*** Excerpted records Section Begins ***

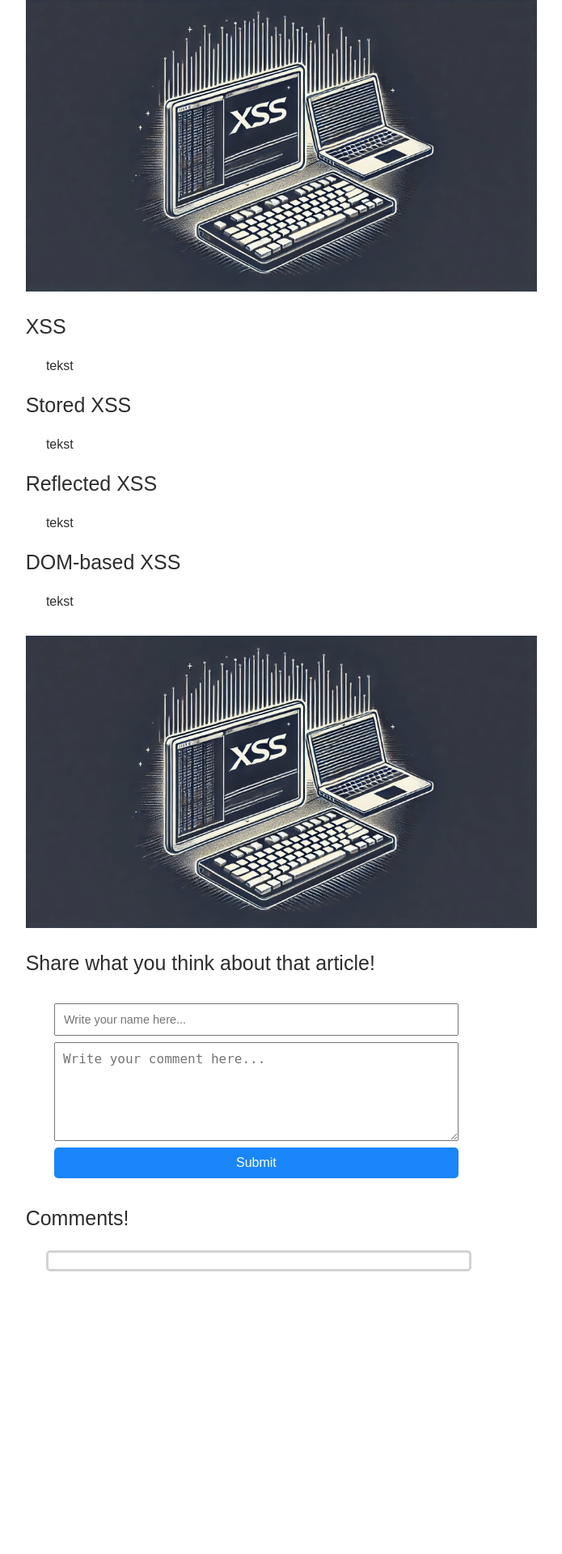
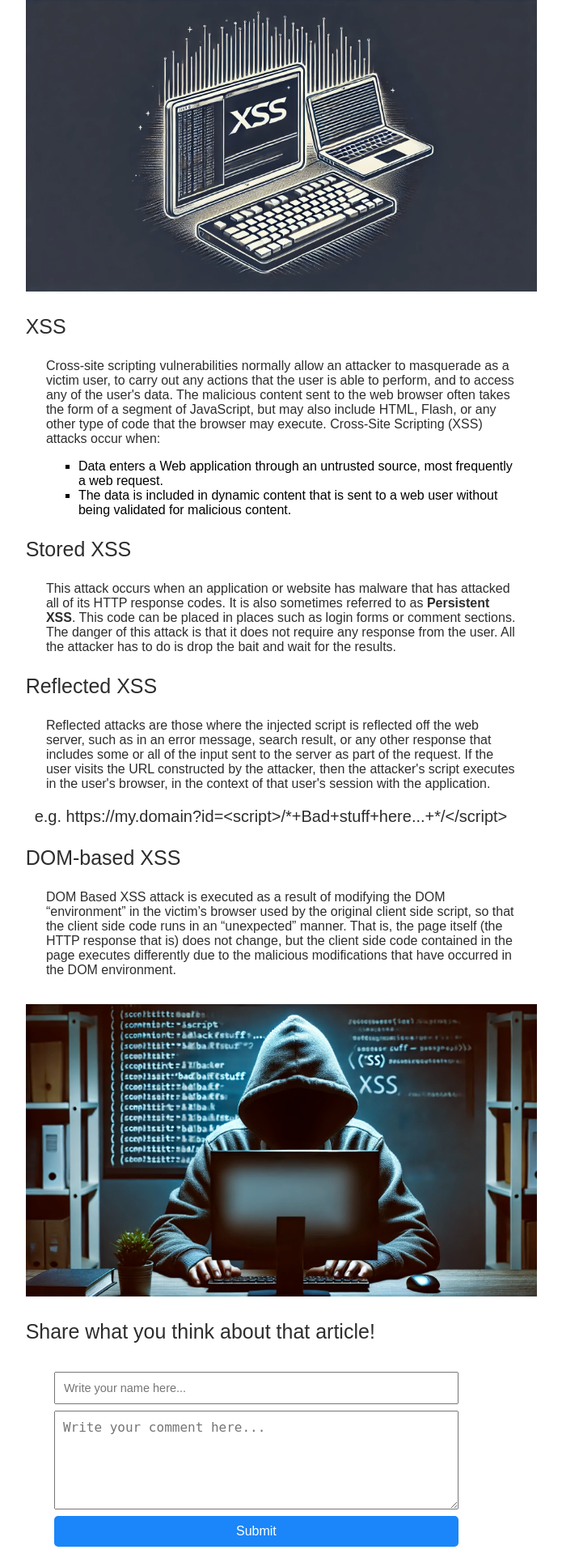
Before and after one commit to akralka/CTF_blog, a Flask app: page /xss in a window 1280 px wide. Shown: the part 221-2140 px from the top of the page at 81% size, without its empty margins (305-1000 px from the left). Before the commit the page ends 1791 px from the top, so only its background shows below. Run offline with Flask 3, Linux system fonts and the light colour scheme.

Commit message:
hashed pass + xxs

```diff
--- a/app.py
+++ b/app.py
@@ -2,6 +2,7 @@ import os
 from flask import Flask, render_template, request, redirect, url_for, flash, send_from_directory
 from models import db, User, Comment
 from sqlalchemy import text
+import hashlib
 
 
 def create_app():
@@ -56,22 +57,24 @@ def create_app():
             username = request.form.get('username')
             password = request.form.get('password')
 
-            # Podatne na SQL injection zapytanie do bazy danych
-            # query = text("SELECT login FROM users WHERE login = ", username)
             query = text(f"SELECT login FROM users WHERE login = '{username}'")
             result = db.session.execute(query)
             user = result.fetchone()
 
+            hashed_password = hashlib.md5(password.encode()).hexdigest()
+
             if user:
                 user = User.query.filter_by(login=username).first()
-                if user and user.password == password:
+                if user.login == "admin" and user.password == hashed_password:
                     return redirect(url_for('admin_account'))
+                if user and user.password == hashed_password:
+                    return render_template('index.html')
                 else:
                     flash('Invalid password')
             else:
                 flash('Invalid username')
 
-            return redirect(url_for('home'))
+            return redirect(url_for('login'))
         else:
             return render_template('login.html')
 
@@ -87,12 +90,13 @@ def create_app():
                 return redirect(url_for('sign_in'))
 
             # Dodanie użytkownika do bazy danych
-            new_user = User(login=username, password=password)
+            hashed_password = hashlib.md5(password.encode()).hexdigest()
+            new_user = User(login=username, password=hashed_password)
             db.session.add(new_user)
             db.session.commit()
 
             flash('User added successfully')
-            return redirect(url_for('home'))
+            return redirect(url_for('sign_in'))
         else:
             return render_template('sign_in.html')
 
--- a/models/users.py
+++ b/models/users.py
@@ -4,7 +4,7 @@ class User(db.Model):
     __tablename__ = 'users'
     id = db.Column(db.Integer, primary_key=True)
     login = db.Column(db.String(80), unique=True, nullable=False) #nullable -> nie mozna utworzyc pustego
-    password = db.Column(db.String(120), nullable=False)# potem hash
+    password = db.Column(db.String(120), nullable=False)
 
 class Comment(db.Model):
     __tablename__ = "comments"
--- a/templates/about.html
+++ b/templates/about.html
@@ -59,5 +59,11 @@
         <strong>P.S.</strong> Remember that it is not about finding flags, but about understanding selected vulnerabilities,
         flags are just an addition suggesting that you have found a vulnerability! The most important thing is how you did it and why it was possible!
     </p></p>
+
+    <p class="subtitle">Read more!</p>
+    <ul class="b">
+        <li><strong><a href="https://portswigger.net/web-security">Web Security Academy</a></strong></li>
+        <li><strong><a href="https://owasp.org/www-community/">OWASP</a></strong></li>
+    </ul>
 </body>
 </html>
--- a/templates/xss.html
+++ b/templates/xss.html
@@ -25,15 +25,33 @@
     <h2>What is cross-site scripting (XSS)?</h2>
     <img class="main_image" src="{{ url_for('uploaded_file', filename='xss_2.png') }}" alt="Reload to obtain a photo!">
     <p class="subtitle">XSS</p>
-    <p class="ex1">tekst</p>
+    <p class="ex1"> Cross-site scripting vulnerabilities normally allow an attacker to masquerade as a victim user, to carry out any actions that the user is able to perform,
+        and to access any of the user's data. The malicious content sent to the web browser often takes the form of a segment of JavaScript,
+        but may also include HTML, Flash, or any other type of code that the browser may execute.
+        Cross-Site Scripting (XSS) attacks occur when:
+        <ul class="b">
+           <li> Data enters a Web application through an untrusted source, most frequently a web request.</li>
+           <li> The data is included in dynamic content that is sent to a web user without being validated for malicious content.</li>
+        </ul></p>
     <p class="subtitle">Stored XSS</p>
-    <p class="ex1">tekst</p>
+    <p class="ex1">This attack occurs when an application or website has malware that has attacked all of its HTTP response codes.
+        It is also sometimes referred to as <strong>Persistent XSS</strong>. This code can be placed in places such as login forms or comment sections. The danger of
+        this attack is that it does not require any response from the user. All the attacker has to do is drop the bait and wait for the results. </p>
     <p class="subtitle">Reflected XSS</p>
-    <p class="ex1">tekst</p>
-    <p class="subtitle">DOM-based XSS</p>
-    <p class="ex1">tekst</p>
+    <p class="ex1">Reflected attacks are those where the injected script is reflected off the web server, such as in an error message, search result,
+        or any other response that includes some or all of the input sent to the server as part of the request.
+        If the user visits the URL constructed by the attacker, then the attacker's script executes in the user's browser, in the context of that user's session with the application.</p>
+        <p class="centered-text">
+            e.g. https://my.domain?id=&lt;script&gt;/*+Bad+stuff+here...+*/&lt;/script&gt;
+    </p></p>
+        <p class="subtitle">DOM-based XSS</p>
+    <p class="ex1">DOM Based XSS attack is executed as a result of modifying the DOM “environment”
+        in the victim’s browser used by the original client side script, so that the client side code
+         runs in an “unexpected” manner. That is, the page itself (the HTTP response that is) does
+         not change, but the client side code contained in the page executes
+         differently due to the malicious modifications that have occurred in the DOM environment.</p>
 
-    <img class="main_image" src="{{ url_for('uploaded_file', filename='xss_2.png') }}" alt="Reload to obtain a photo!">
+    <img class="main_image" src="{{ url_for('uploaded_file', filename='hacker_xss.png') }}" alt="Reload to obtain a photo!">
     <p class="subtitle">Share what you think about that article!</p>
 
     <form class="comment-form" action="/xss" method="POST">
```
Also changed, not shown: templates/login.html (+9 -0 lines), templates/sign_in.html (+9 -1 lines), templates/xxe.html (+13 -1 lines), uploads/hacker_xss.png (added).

*** Excerpted records Section Ends ***

The records above must be echoed exactly, minus their pictures.

Answer to this problem:
Before and after one commit to akralka/CTF_blog, a Flask app: page /xss in a window 1280 px wide. Shown: the part 221-2140 px from the top of the page at 81% size, without its empty margins (305-1000 px from the left). Before the commit the page ends 1791 px from the top, so only its background shows below. Run offline with Flask 3, Linux system fonts and the light colour scheme.

Commit message:
hashed pass + xxs

```diff
--- a/app.py
+++ b/app.py
@@ -2,6 +2,7 @@ import os
 from flask import Flask, render_template, request, redirect, url_for, flash, send_from_directory
 from models import db, User, Comment
 from sqlalchemy import text
+import hashlib
 
 
 def create_app():
@@ -56,22 +57,24 @@ def create_app():
             username = request.form.get('username')
             password = request.form.get('password')
 
-            # Podatne na SQL injection zapytanie do bazy danych
-            # query = text("SELECT login FROM users WHERE login = ", username)
             query = text(f"SELECT login FROM users WHERE login = '{username}'")
             result = db.session.execute(query)
             user = result.fetchone()
 
+            hashed_password = hashlib.md5(password.encode()).hexdigest()
+
             if user:
                 user = User.query.filter_by(login=username).first()
-                if user and user.password == password:
+                if user.login == "admin" and user.password == hashed_password:
                     return redirect(url_for('admin_account'))
+                if user and user.password == hashed_password:
+                    return render_template('index.html')
                 else:
                     flash('Invalid password')
             else:
                 flash('Invalid username')
 
-            return redirect(url_for('home'))
+            return redirect(url_for('login'))
         else:
             return render_template('login.html')
 
@@ -87,12 +90,13 @@ def create_app():
                 return redirect(url_for('sign_in'))
 
             # Dodanie użytkownika do bazy danych
-            new_user = User(login=username, password=password)
+            hashed_password = hashlib.md5(password.encode()).hexdigest()
+            new_user = User(login=username, password=hashed_password)
             db.session.add(new_user)
             db.session.commit()
 
             flash('User added successfully')
-            return redirect(url_for('home'))
+            return redirect(url_for('sign_in'))
         else:
             return render_template('sign_in.html')
 
--- a/models/users.py
+++ b/models/users.py
@@ -4,7 +4,7 @@ class User(db.Model):
     __tablename__ = 'users'
     id = db.Column(db.Integer, primary_key=True)
     login = db.Column(db.String(80), unique=True, nullable=False) #nullable -> nie mozna utworzyc pustego
-    password = db.Column(db.String(120), nullable=False)# potem hash
+    password = db.Column(db.String(120), nullable=False)
 
 class Comment(db.Model):
     __tablename__ = "comments"
--- a/templates/about.html
+++ b/templates/about.html
@@ -59,5 +59,11 @@
         <strong>P.S.</strong> Remember that it is not about finding flags, but about understanding selected vulnerabilities,
         flags are just an addition suggesting that you have found a vulnerability! The most important thing is how you did it and why it was possible!
     </p></p>
+
+    <p class="subtitle">Read more!</p>
+    <ul class="b">
+        <li><strong><a href="https://portswigger.net/web-security">Web Security Academy</a></strong></li>
+        <li><strong><a href="https://owasp.org/www-community/">OWASP</a></strong></li>
+    </ul>
 </body>
 </html>
--- a/templates/xss.html
+++ b/templates/xss.html
@@ -25,15 +25,33 @@
     <h2>What is cross-site scripting (XSS)?</h2>
     <img class="main_image" src="{{ url_for('uploaded_file', filename='xss_2.png') }}" alt="Reload to obtain a photo!">
     <p class="subtitle">XSS</p>
-    <p class="ex1">tekst</p>
+    <p class="ex1"> Cross-site scripting vulnerabilities normally allow an attacker to masquerade as a victim user, to carry out any actions that the user is able to perform,
+        and to access any of the user's data. The malicious content sent to the web browser often takes the form of a segment of JavaScript,
+        but may also include HTML, Flash, or any other type of code that the browser may execute.
+        Cross-Site Scripting (XSS) attacks occur when:
+        <ul class="b">
+           <li> Data enters a Web application through an untrusted source, most frequently a web request.</li>
+           <li> The data is included in dynamic content that is sent to a web user without being validated for malicious content.</li>
+        </ul></p>
     <p class="subtitle">Stored XSS</p>
-    <p class="ex1">tekst</p>
+    <p class="ex1">This attack occurs when an application or website has malware that has attacked all of its HTTP response codes.
+        It is also sometimes referred to as <strong>Persistent XSS</strong>. This code can be placed in places such as login forms or comment sections. The danger of
+        this attack is that it does not require any response from the user. All the attacker has to do is drop the bait and wait for the results. </p>
     <p class="subtitle">Reflected XSS</p>
-    <p class="ex1">tekst</p>
-    <p class="subtitle">DOM-based XSS</p>
-    <p class="ex1">tekst</p>
+    <p class="ex1">Reflected attacks are those where the injected script is reflected off the web server, such as in an error message, search result,
+        or any other response that includes some or all of the input sent to the server as part of the request.
+        If the user visits the URL constructed by the attacker, then the attacker's script executes in the user's browser, in the context of that user's session with the application.</p>
+        <p class="centered-text">
+            e.g. https://my.domain?id=&lt;script&gt;/*+Bad+stuff+here...+*/&lt;/script&gt;
+    </p></p>
+        <p class="subtitle">DOM-based XSS</p>
+    <p class="ex1">DOM Based XSS attack is executed as a result of modifying the DOM “environment”
+        in the victim’s browser used by the original client side script, so that the client side code
+         runs in an “unexpected” manner. That is, the page itself (the HTTP response that is) does
+         not change, but the client side code contained in the page executes
+         differently due to the malicious modifications that have occurred in the DOM environment.</p>
 
-    <img class="main_image" src="{{ url_for('uploaded_file', filename='xss_2.png') }}" alt="Reload to obtain a photo!">
+    <img class="main_image" src="{{ url_for('uploaded_file', filename='hacker_xss.png') }}" alt="Reload to obtain a photo!">
     <p class="subtitle">Share what you think about that article!</p>
 
     <form class="comment-form" action="/xss" method="POST">
```
Also changed, not shown: templates/login.html (+9 -0 lines), templates/sign_in.html (+9 -1 lines), templates/xxe.html (+13 -1 lines), uploads/hacker_xss.png (added).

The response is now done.